effective repositories; authoritative standards recom-
mendations for formats; monitoring by dedicated
agencies of technologies that may render media
Overall: A phase of maturing base technologies and proce-
dures, including many more Open Source applications
Further development of self-replicating systems;
standardisation of practices such as routine online
backups of digital data on servers
Development of applications which perform unat-
tended reformatting with built-in automatic con-
trols for maintaining and/or improving the quality
and functionality of the original
Enhanced working tools for testing and evaluation
of migration procedures
2005-2008: Increase in computing and processing
power through the ability to share resources using
GRID technologies
2008: Standardisation of preservation monitoring
2008: Standardisation of risk-management software
for decision support, backed up by valid data from
an authoritative agency, e.g. regarding carrier aging
and technological changes
2008: Improvements in constraint-based data man-
agement systems towards dynamically applying new
constraints to a preserved collection, as well as being
able to define the constraints under which the col-
lection was originally created (cf. R. Moore)
Until 2010: More investment and progress in mapping
technologies (cf. M. Doerr, p.38)
More powerful distributed preservation services, in
particular through wider use of data GRID tech-
nology for the infrastructure needed to manage
technology evolution
2010: Progress in better structure-modelling lan-
guages able to describe the ordering of operations
that are needed to interpret bits, transform to ascii,
transform to text structures, and transform to dis-
play mechanisms. (cf. R. Moore)
2015 and beyond
2015: Digital ontology(ies) characterising the struc-
ture of a digital entity and defining the operations
that can be performed on the structures
2015: Display ontology(ies) characterising the oper-
ations needed for display
2015 and beyond: A generic software that supports
self-describing objects in terms of their internal
structures and the operations permitted for manipu-
lating those structures (cf. R. Moore)
Generally, what could be achieved over
the next 10-15 years?

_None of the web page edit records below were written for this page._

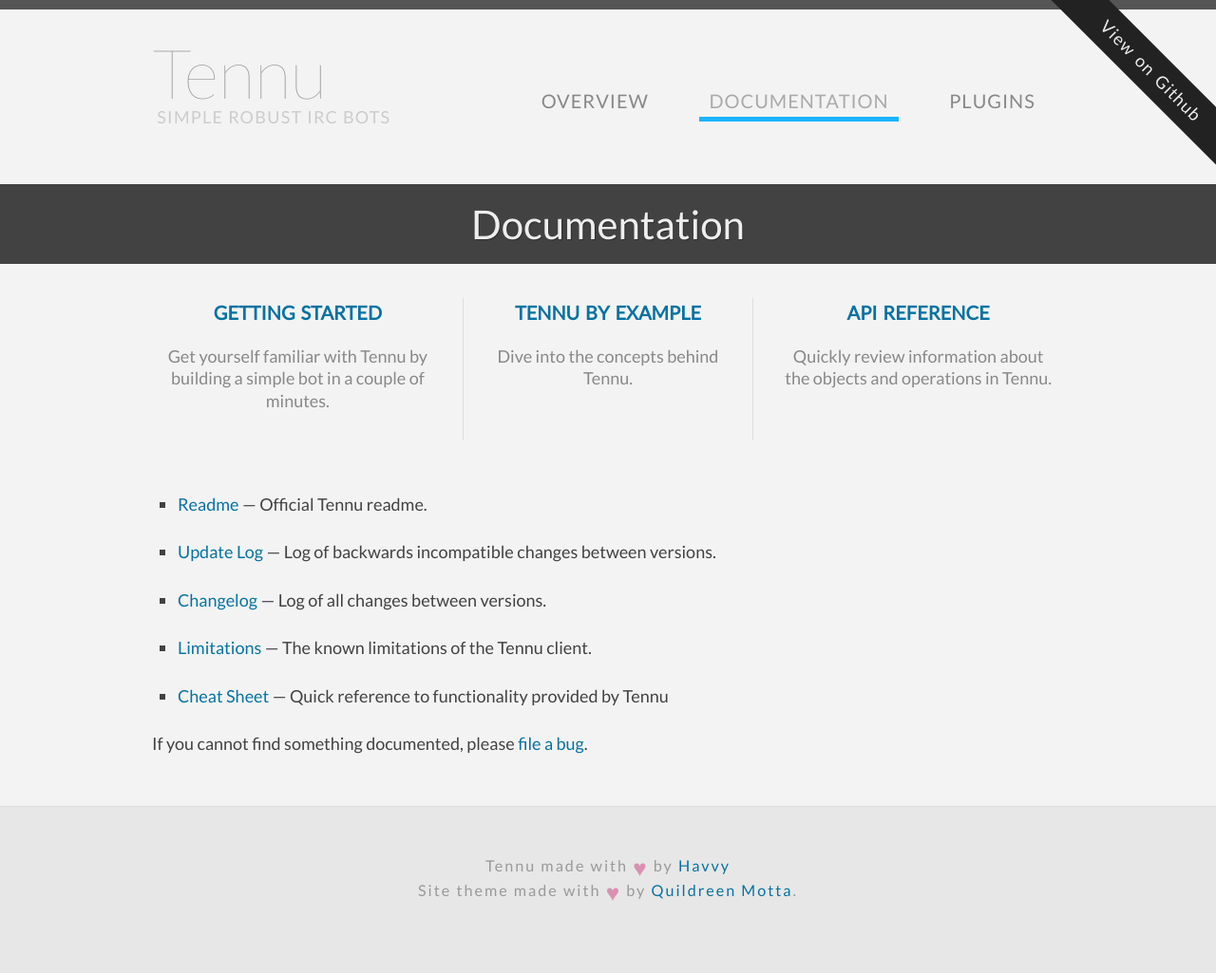
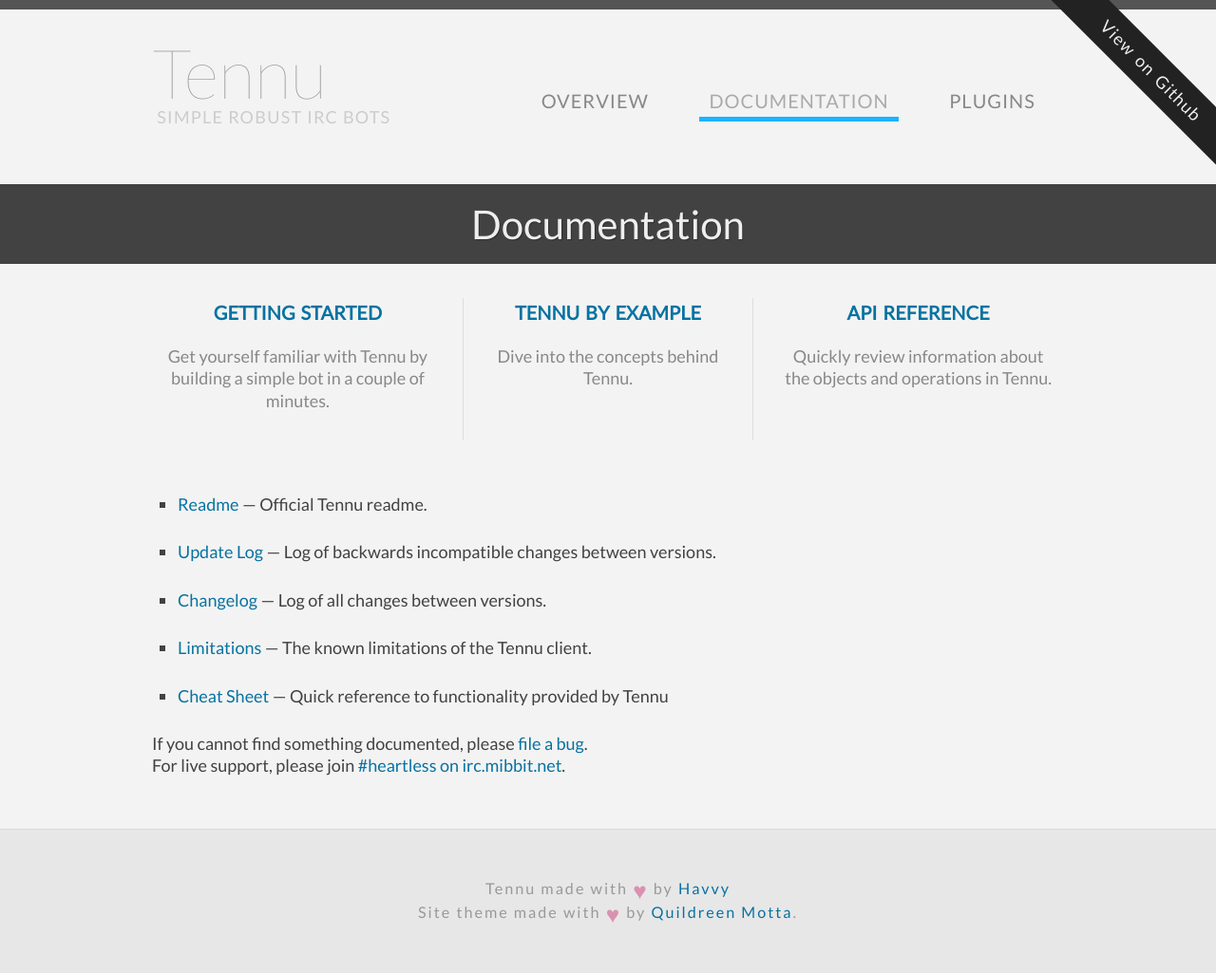
Before and after one commit to Tennu/tennu.github.io, a Jekyll site: the page built from documentation/index.html, in a window 1280 px wide. Shown: the whole page at 95% size. Built offline with Jekyll 4.4.1, drawn with Linux system fonts in a browser that asks for light colours; some web fonts are replaced; before the commit the page ends 1002 px from its top, so only the background shows below that.

Commit message:
Live support thingy.

```diff
--- a/documentation/index.html
+++ b/documentation/index.html
@@ -36,3 +36,4 @@
 </div>
 
 <p>If you cannot find something documented, please <a href="https://github.com/tennu/tennu.github.io">file a bug</a>.</p>
+<p>For live support, please join <a href="irc://irc.mibbit.net/heartless">#heartless on irc.mibbit.net</a>.</p>
```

`Off the shelf ' methods and software designed to
assist smaller heritage organisations in preserving
their digital assets (A. Gilliland-Swetland, J. Poirier)
DCTHI7_271104.indd 64
06.12.2004 8:38:36 Uhr